## DATA

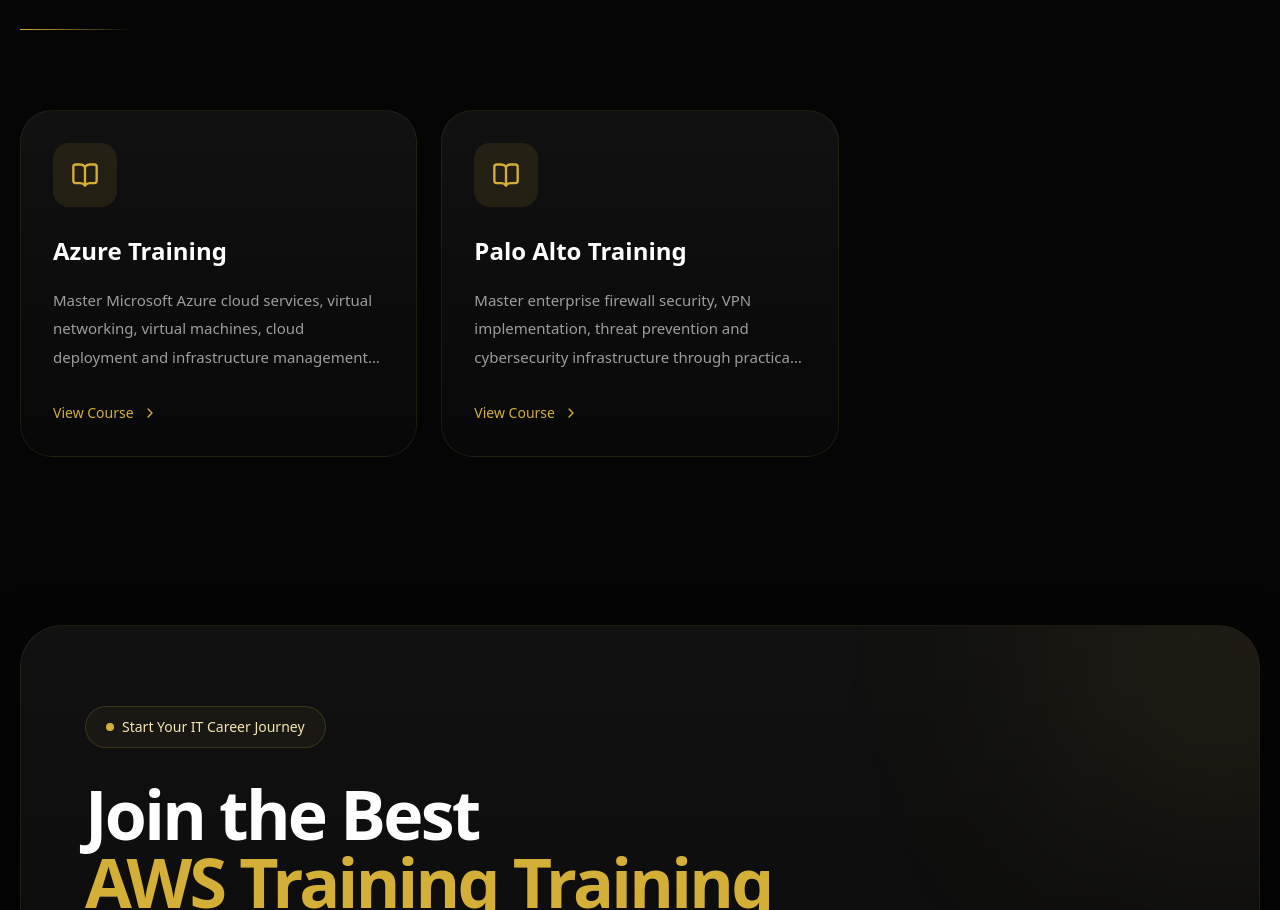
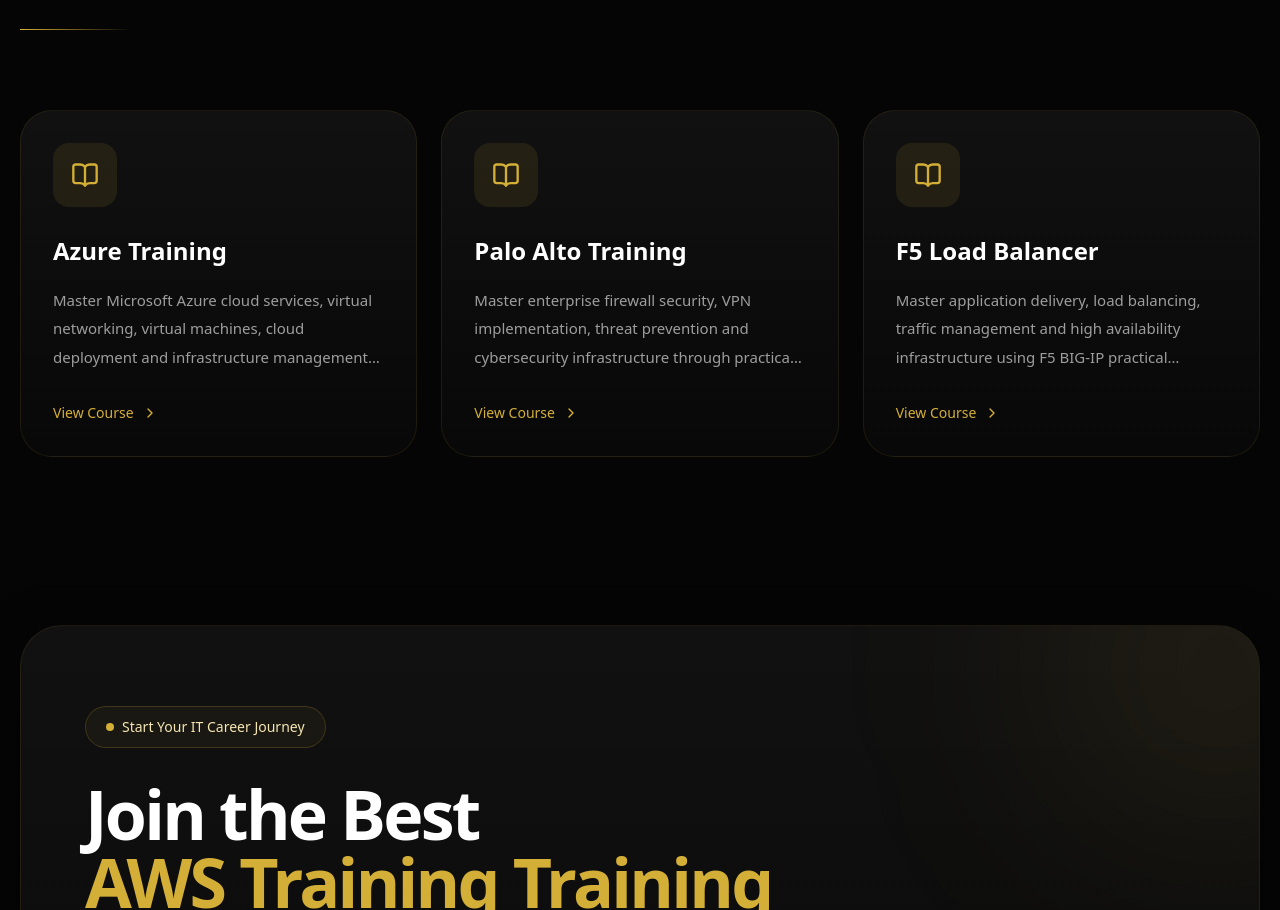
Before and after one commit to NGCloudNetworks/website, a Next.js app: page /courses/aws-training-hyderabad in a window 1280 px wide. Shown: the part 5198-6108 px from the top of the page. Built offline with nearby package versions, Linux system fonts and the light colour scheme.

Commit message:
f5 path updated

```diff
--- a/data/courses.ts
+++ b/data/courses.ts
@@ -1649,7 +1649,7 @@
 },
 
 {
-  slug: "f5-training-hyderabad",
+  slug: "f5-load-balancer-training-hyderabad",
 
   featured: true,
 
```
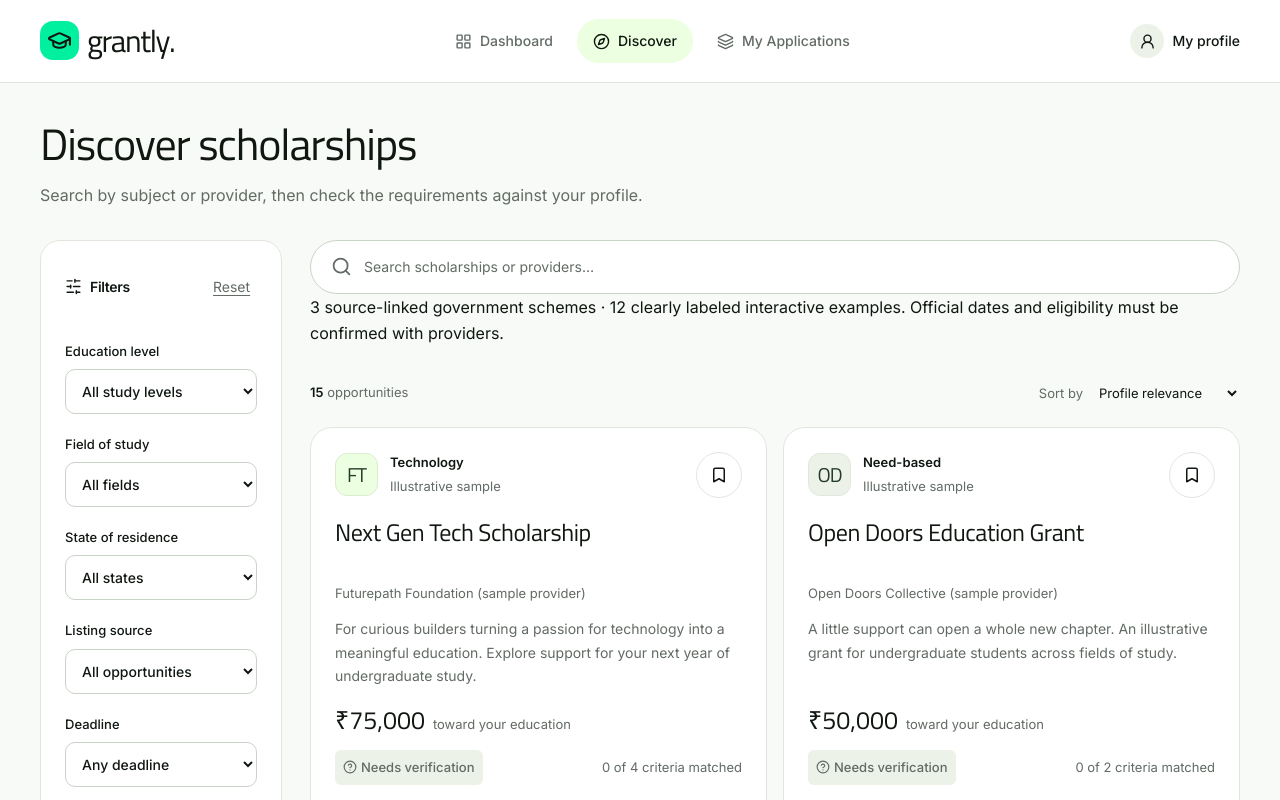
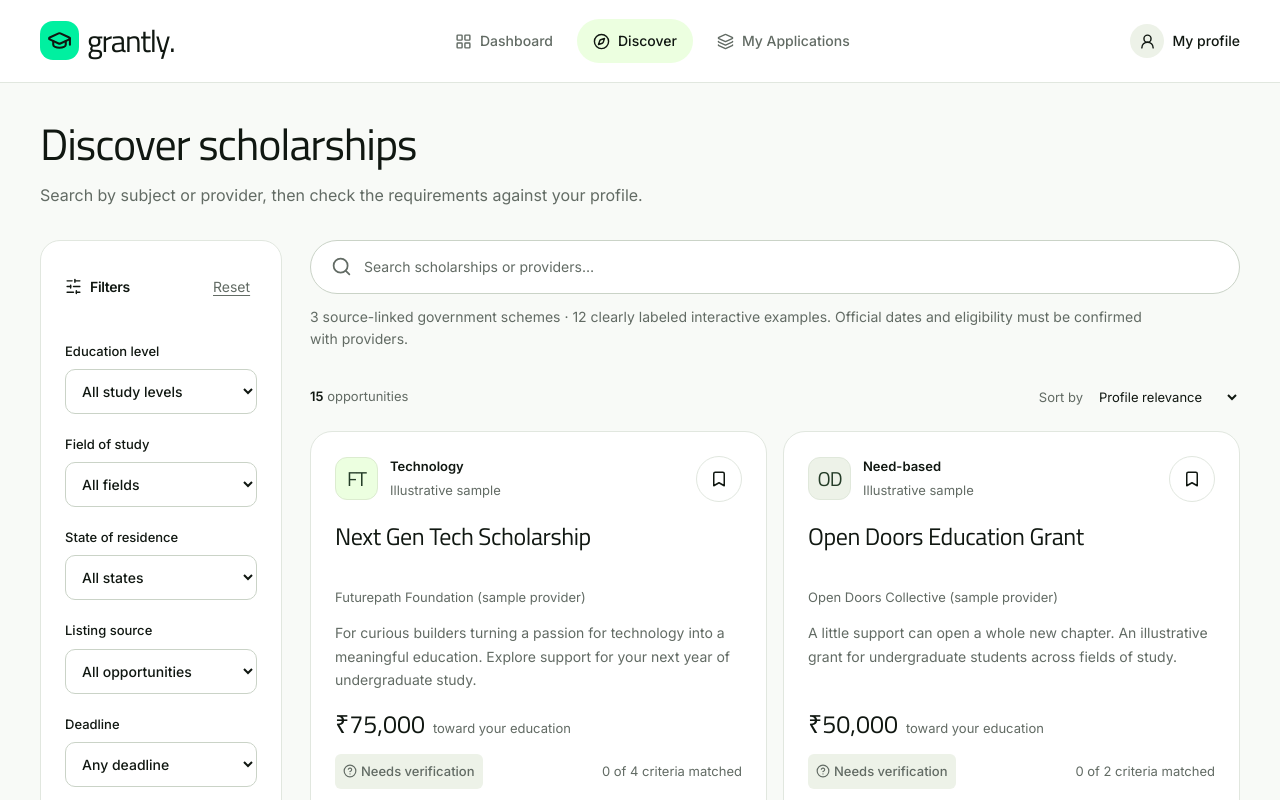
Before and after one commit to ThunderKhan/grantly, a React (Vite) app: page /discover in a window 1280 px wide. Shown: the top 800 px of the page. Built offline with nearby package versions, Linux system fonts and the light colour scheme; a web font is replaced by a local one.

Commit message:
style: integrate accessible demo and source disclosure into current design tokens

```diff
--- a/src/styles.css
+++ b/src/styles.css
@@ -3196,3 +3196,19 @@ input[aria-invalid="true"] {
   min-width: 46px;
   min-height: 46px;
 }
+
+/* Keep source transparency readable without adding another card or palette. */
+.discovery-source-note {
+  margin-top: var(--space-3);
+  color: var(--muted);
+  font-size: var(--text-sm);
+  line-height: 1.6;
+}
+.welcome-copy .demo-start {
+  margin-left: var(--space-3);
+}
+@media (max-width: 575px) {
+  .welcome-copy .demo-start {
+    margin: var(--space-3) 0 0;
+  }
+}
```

## WORK REQUEST
Return each line of the data where the word "Linux" appears.

## RESULT BELOW
Before and after one commit to NGCloudNetworks/website, a Next.js app: page /courses/aws-training-hyderabad in a window 1280 px wide. Shown: the part 5198-6108 px from the top of the page. Built offline with nearby package versions, Linux system fonts and the light colour scheme.
Before and after one commit to ThunderKhan/grantly, a React (Vite) app: page /discover in a window 1280 px wide. Shown: the top 800 px of the page. Built offline with nearby package versions, Linux system fonts and the light colour scheme; a web font is replaced by a local one.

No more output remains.